While I was making arrangements for our wedding the Captain had the more difficult task of collecting paperwork and planning the honeymoon. I’m grateful that he put in a lot of time and effort in planning our big day. I honestly could not have done it myself.
Once we landed at Fiumicino Airport and collected our belongings at baggage claim we were on our way to the hotel. It was quite a drive to the city but the landscape was beautiful. Soon we were in the very heart of Rome; staring out the window at the marvelous architecture replenished me, and I was ready to go out and explore.

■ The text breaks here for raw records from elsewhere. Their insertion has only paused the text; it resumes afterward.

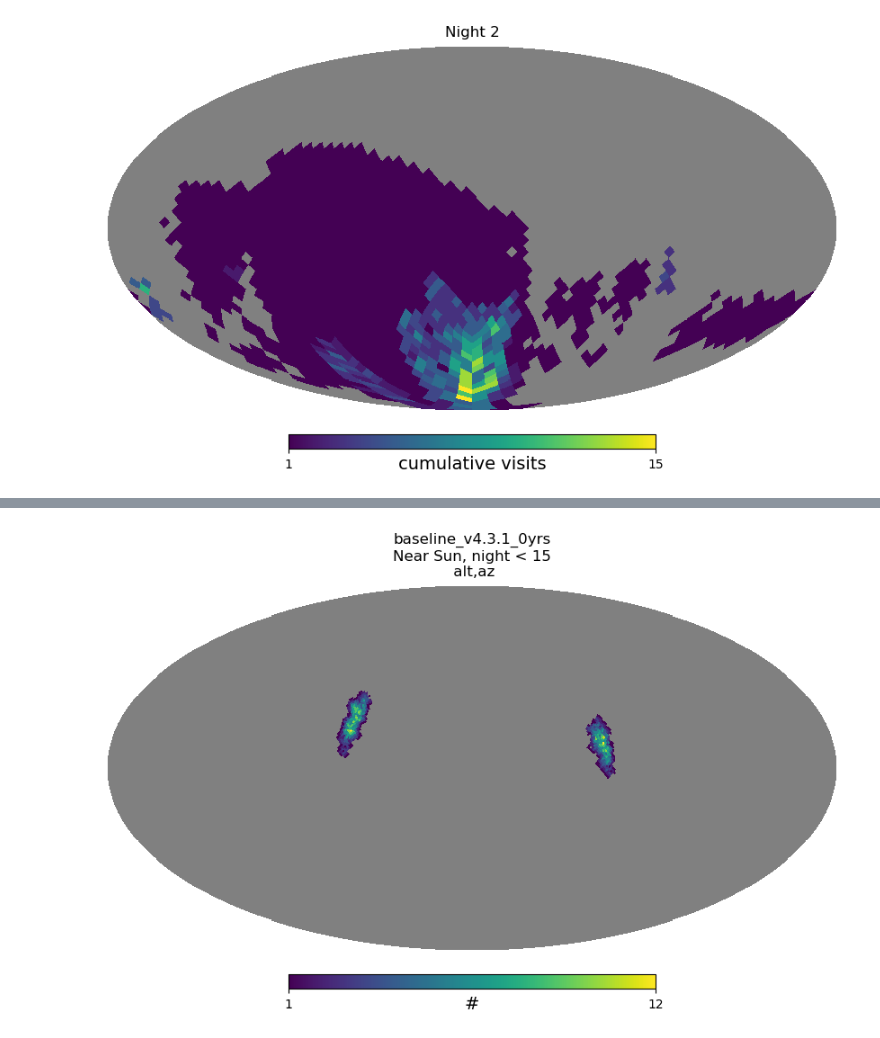
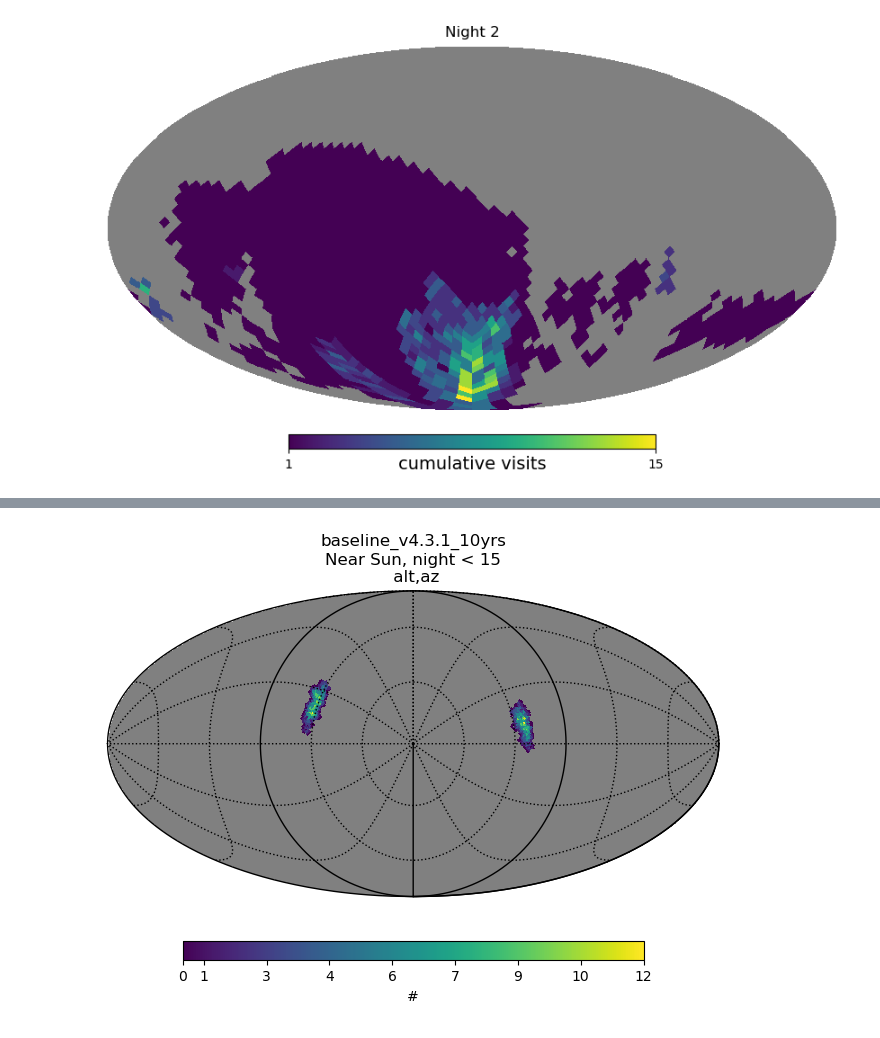
Before and after one commit to yoachim/25_scratch, a Jupyter notebook: maf_simple/simple_maf.ipynb, the cells around one changed output, grey strips where cells are left out. Cells and saved outputs as stored; diff of their text form; code cells hidden in the pictures.

```diff
--- a/maf_simple/simple_maf.ipynb
+++ b/maf_simple/simple_maf.ipynb
@@ -15,8 +16,12 @@ from rubin_sim.data import get_baseline
 # %%
 # Read in a small example visit history
 baseline_file = get_baseline()
+run_name = basename(baseline_file).replace('.db', '')
 con = sqlite3.connect(baseline_file)
-df = pd.read_sql("select * from observations where night < 61;", con).to_records(index=False)
+# Dataframe is handy for some calcs
+df = pd.read_sql("select * from observations where night < 61;", con)
+# But mostly want numpy array for speed.
+visits_array = df.to_records(index=False)
 con.close()
 # %%
 # Compute the mean airmass
@@ -147,18 +177,18 @@ pd.DataFrame(summary_stats)
 # %%
 # Example with multiple data selection criteria from a DataFrame,
-#use plot_dict to override some info dict auto-generated labels
-info = {"run_name": "baseline_v4.3.1_0yrs"}
+#use kwargs to override some info dict auto-generated labels
+info = {"run_name": "baseline_v4.3.1_10yrs"}
 info["observations_subset"] =  "Near Sun Twilight Observations, night < 15"
 #sub_data = df[(df["scheduler_note"].str.contains("_near_sun")) & (df["night"] < 15)]
 # How do I
-sub_data = df[ (np.char.find(df["scheduler_note"].astype(str),"_near_sun") != -1) & (df["night"] < 15)]
+sub_data = visits_array[ (np.char.find(visits_array["scheduler_note"].astype(str),"_near_sun") != -1) & (visits_array["night"] < 15)]
 metric = CountMetric()
 sl = Slicer(nside=64, lat_col="altitude", lon_col="azimuth")
 hp_array, info = sl(sub_data, metric, info=info)
-plot_dict = {"title": info["run_name"]+'\n'+"Near Sun, night < 15"+'\n alt,az'}
-pm = PlotMoll(info=info, plot_dict=plot_dict)
-pm(hp_array, rot=(0,90))
+title = info["run_name"]+'\n'+"Near Sun, night < 15"+'\n alt,az'
+pm = PlotMoll(info=info)
+fig = pm(hp_array, rot=(0,90), title=title, cb_params={"format": "%i"})
 # %% [output]
-[figure, old version]
+[figure, new version]
 # %%
 # make a histogram of the slewtimes
```
Also changed, not shown: parts of 19 cells of this notebook, 1 other file.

When we arrived at the Hotel Raphael with it’s magnificent ivied facade I was immediately impressed. Its interior was decorated with sculptures, artifacts, a collection of ceramics by Picasso, paintings, and even Mayan art. We arrived earlier than expected and had to wait a few minutes before the hotel staff could check us in. They served the most delicious cup of cappuccino I have ever tasted so I didn’t mind the wait.
The rest of the day was spent wandering around the streets and taking pictures. I had a great time hanging out with the Captain and my friend M, who happened to know her way around Rome and parts of Italy after studying there for some time. We stopped by for some gelato and had dinner at a restaurant where I ordered carbonara. While the Captain’s parents were already in town, M’s and mine weren’t. My parents were scheduled to land the following day while M’s the day after and so were our other guests. Besides, the usual wedding related stress I was also worried about Eyjafjallajökull, the Icelandic volcano that erupted last year (less than a month before our wedding) and wreaked havoc on air travel. Although the Captain and I had plane tickets to Rome, for two weeks I was worried that the ash from the volcano would prevent us from traveling. Luckily, we made it just days before the big day, but were still anxious about our guests who were flying in from all over the United States.
The Captain and I still had a lot of work to do before our actual wedding date could be finalized. We had to go to the United States Embassy in Rome to obtain a Nulla Osta and to meet with the parish priest at Santa Susanna who would be performing our ceremony. We didn’t realize that the United States Embassy in Rome was only open a few days and were fortunate to be in town on the last day before it closed up for the week. Also, on our list was a meeting with the staff at the rooftop restaurant where we were having the reception, the photographer, and the florist.
After dinner we walked to the Vatican where the Captain and I caught a glimpse of Saint Peter’s Basilica for the very first time. To stand amongst the pillars and columns that had guarded the bedrock of Christendom for centuries was simply incredible. I can’t even begin to describe the feelings it elicited in me. As we got closer to this, the holiest of Catholic sites and the place where I was going to enter into the sacrament of marriage with the love of my life, all of my worries disappeared. There, staring up at Michelangelo’s dome and surrounded by the work of countless masters, I truly felt as one with the eternal city. In that moment I was the happiest girl in the world.